The answer should match the records character for character.

■ **Extracted records**:
------------------------------------
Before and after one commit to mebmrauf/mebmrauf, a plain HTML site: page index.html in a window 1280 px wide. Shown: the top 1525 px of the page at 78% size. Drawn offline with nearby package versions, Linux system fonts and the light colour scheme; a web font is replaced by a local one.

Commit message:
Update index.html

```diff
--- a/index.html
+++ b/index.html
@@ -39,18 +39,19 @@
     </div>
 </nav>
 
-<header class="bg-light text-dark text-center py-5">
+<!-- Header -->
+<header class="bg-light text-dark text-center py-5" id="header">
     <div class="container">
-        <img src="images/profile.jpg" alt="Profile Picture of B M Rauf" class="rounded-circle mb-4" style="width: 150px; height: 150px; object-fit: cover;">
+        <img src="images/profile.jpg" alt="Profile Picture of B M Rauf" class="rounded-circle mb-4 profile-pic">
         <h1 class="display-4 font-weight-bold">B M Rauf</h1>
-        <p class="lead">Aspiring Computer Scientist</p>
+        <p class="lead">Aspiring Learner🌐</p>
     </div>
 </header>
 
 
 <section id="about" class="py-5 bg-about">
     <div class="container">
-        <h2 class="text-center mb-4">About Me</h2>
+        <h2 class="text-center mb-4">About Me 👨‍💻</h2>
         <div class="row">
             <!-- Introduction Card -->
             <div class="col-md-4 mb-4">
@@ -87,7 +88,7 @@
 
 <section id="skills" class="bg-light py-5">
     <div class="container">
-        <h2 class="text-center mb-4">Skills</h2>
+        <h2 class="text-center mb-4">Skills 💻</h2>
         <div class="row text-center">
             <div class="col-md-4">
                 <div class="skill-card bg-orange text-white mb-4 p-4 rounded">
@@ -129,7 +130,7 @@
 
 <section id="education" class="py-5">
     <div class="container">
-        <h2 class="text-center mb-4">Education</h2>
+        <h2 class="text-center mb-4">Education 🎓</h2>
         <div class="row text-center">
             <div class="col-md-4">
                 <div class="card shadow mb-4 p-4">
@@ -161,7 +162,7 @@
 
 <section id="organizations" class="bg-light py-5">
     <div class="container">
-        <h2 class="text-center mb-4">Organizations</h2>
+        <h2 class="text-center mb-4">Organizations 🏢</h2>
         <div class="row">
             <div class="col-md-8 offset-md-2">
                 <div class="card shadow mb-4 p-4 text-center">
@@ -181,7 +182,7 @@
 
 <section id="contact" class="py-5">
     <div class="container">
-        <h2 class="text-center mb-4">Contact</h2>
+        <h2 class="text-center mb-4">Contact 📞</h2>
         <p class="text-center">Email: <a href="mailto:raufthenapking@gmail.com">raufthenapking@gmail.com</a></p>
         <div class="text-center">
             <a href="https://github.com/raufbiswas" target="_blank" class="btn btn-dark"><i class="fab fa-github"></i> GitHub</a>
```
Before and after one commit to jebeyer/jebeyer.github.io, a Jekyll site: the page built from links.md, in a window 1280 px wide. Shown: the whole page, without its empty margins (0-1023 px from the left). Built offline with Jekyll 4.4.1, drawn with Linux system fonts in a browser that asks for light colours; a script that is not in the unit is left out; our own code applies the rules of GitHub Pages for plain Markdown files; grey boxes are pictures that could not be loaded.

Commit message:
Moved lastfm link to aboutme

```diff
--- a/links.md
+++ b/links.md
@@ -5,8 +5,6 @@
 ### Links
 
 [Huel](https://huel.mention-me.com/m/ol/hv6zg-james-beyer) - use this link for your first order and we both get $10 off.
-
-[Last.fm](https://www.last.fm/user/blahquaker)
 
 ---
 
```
------------------------------------
■ **The completed task**:
Before and after one commit to mebmrauf/mebmrauf, a plain HTML site: page index.html in a window 1280 px wide. Shown: the top 1525 px of the page at 78% size. Drawn offline with nearby package versions, Linux system fonts and the light colour scheme; a web font is replaced by a local one.

Commit message:
Update index.html

```diff
--- a/index.html
+++ b/index.html
@@ -39,18 +39,19 @@
     </div>
 </nav>
 
-<header class="bg-light text-dark text-center py-5">
+<!-- Header -->
+<header class="bg-light text-dark text-center py-5" id="header">
     <div class="container">
-        <img src="images/profile.jpg" alt="Profile Picture of B M Rauf" class="rounded-circle mb-4" style="width: 150px; height: 150px; object-fit: cover;">
+        <img src="images/profile.jpg" alt="Profile Picture of B M Rauf" class="rounded-circle mb-4 profile-pic">
         <h1 class="display-4 font-weight-bold">B M Rauf</h1>
-        <p class="lead">Aspiring Computer Scientist</p>
+        <p class="lead">Aspiring Learner🌐</p>
     </div>
 </header>
 
 
 <section id="about" class="py-5 bg-about">
     <div class="container">
-        <h2 class="text-center mb-4">About Me</h2>
+        <h2 class="text-center mb-4">About Me 👨‍💻</h2>
         <div class="row">
             <!-- Introduction Card -->
             <div class="col-md-4 mb-4">
@@ -87,7 +88,7 @@
 
 <section id="skills" class="bg-light py-5">
     <div class="container">
-        <h2 class="text-center mb-4">Skills</h2>
+        <h2 class="text-center mb-4">Skills 💻</h2>
         <div class="row text-center">
             <div class="col-md-4">
                 <div class="skill-card bg-orange text-white mb-4 p-4 rounded">
@@ -129,7 +130,7 @@
 
 <section id="education" class="py-5">
     <div class="container">
-        <h2 class="text-center mb-4">Education</h2>
+        <h2 class="text-center mb-4">Education 🎓</h2>
         <div class="row text-center">
             <div class="col-md-4">
                 <div class="card shadow mb-4 p-4">
@@ -161,7 +162,7 @@
 
 <section id="organizations" class="bg-light py-5">
     <div class="container">
-        <h2 class="text-center mb-4">Organizations</h2>
+        <h2 class="text-center mb-4">Organizations 🏢</h2>
         <div class="row">
             <div class="col-md-8 offset-md-2">
                 <div class="card shadow mb-4 p-4 text-center">
@@ -181,7 +182,7 @@
 
 <section id="contact" class="py-5">
     <div class="container">
-        <h2 class="text-center mb-4">Contact</h2>
+        <h2 class="text-center mb-4">Contact 📞</h2>
         <p class="text-center">Email: <a href="mailto:raufthenapking@gmail.com">raufthenapking@gmail.com</a></p>
         <div class="text-center">
             <a href="https://github.com/raufbiswas" target="_blank" class="btn btn-dark"><i class="fab fa-github"></i> GitHub</a>
```
Before and after one commit to jebeyer/jebeyer.github.io, a Jekyll site: the page built from links.md, in a window 1280 px wide. Shown: the whole page, without its empty margins (0-1023 px from the left). Built offline with Jekyll 4.4.1, drawn with Linux system fonts in a browser that asks for light colours; a script that is not in the unit is left out; our own code applies the rules of GitHub Pages for plain Markdown files; grey boxes are pictures that could not be loaded.

Commit message:
Moved lastfm link to aboutme

```diff
--- a/links.md
+++ b/links.md
@@ -5,8 +5,6 @@
 ### Links
 
 [Huel](https://huel.mention-me.com/m/ol/hv6zg-james-beyer) - use this link for your first order and we both get $10 off.
-
-[Last.fm](https://www.last.fm/user/blahquaker)
 
 ---
 
```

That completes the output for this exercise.